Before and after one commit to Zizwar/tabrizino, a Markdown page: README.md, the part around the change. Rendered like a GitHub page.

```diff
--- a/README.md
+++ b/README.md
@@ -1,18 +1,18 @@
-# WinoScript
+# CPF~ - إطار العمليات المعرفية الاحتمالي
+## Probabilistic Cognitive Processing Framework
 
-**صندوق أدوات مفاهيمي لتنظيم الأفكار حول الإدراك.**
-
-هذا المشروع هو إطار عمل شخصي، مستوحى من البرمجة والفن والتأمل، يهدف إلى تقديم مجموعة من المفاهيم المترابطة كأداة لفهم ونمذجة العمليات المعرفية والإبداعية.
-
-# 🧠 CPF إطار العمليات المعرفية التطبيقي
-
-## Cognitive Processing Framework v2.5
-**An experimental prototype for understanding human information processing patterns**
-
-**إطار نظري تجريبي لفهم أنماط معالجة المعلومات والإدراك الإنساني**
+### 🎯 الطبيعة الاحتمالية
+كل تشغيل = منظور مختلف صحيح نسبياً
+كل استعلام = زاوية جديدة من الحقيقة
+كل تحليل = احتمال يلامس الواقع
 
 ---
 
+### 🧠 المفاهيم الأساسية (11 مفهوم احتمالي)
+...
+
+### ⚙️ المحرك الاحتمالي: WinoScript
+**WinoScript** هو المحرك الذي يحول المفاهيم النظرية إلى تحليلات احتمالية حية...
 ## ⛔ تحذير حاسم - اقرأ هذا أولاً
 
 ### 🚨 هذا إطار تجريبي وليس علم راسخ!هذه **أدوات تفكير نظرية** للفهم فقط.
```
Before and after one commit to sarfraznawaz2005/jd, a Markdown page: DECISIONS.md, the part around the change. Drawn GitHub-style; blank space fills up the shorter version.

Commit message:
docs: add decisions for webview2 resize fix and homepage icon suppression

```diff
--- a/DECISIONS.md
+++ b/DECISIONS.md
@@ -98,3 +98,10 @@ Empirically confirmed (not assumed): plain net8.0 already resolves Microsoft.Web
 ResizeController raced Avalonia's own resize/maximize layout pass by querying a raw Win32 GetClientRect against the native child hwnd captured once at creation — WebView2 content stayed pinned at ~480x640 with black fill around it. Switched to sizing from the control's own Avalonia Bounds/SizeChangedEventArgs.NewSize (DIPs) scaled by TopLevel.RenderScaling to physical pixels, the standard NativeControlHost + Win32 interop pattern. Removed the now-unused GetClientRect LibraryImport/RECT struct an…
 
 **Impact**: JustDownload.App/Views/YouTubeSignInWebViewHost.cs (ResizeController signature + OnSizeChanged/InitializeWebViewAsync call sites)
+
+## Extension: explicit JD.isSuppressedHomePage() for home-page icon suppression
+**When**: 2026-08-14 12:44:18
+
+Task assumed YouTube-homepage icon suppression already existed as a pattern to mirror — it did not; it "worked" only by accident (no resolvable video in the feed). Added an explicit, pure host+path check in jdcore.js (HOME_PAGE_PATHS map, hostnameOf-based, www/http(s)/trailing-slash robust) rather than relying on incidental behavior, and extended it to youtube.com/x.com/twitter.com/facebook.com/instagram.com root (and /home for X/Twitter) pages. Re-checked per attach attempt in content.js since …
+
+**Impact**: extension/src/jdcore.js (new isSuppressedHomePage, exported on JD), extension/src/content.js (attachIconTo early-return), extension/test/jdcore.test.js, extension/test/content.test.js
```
------------------------
-- Exercise details --
Every record above has to appear again, word for word.

-- Expected answer --
Before and after one commit to Zizwar/tabrizino, a Markdown page: README.md, the part around the change. Rendered like a GitHub page.

```diff
--- a/README.md
+++ b/README.md
@@ -1,18 +1,18 @@
-# WinoScript
+# CPF~ - إطار العمليات المعرفية الاحتمالي
+## Probabilistic Cognitive Processing Framework
 
-**صندوق أدوات مفاهيمي لتنظيم الأفكار حول الإدراك.**
-
-هذا المشروع هو إطار عمل شخصي، مستوحى من البرمجة والفن والتأمل، يهدف إلى تقديم مجموعة من المفاهيم المترابطة كأداة لفهم ونمذجة العمليات المعرفية والإبداعية.
-
-# 🧠 CPF إطار العمليات المعرفية التطبيقي
-
-## Cognitive Processing Framework v2.5
-**An experimental prototype for understanding human information processing patterns**
-
-**إطار نظري تجريبي لفهم أنماط معالجة المعلومات والإدراك الإنساني**
+### 🎯 الطبيعة الاحتمالية
+كل تشغيل = منظور مختلف صحيح نسبياً
+كل استعلام = زاوية جديدة من الحقيقة
+كل تحليل = احتمال يلامس الواقع
 
 ---
 
+### 🧠 المفاهيم الأساسية (11 مفهوم احتمالي)
+...
+
+### ⚙️ المحرك الاحتمالي: WinoScript
+**WinoScript** هو المحرك الذي يحول المفاهيم النظرية إلى تحليلات احتمالية حية...
 ## ⛔ تحذير حاسم - اقرأ هذا أولاً
 
 ### 🚨 هذا إطار تجريبي وليس علم راسخ!هذه **أدوات تفكير نظرية** للفهم فقط.
```
Before and after one commit to sarfraznawaz2005/jd, a Markdown page: DECISIONS.md, the part around the change. Drawn GitHub-style; blank space fills up the shorter version.

Commit message:
docs: add decisions for webview2 resize fix and homepage icon suppression

```diff
--- a/DECISIONS.md
+++ b/DECISIONS.md
@@ -98,3 +98,10 @@ Empirically confirmed (not assumed): plain net8.0 already resolves Microsoft.Web
 ResizeController raced Avalonia's own resize/maximize layout pass by querying a raw Win32 GetClientRect against the native child hwnd captured once at creation — WebView2 content stayed pinned at ~480x640 with black fill around it. Switched to sizing from the control's own Avalonia Bounds/SizeChangedEventArgs.NewSize (DIPs) scaled by TopLevel.RenderScaling to physical pixels, the standard NativeControlHost + Win32 interop pattern. Removed the now-unused GetClientRect LibraryImport/RECT struct an…
 
 **Impact**: JustDownload.App/Views/YouTubeSignInWebViewHost.cs (ResizeController signature + OnSizeChanged/InitializeWebViewAsync call sites)
+
+## Extension: explicit JD.isSuppressedHomePage() for home-page icon suppression
+**When**: 2026-08-14 12:44:18
+
+Task assumed YouTube-homepage icon suppression already existed as a pattern to mirror — it did not; it "worked" only by accident (no resolvable video in the feed). Added an explicit, pure host+path check in jdcore.js (HOME_PAGE_PATHS map, hostnameOf-based, www/http(s)/trailing-slash robust) rather than relying on incidental behavior, and extended it to youtube.com/x.com/twitter.com/facebook.com/instagram.com root (and /home for X/Twitter) pages. Re-checked per attach attempt in content.js since …
+
+**Impact**: extension/src/jdcore.js (new isSuppressedHomePage, exported on JD), extension/src/content.js (attachIconTo early-return), extension/test/jdcore.test.js, extension/test/content.test.js
```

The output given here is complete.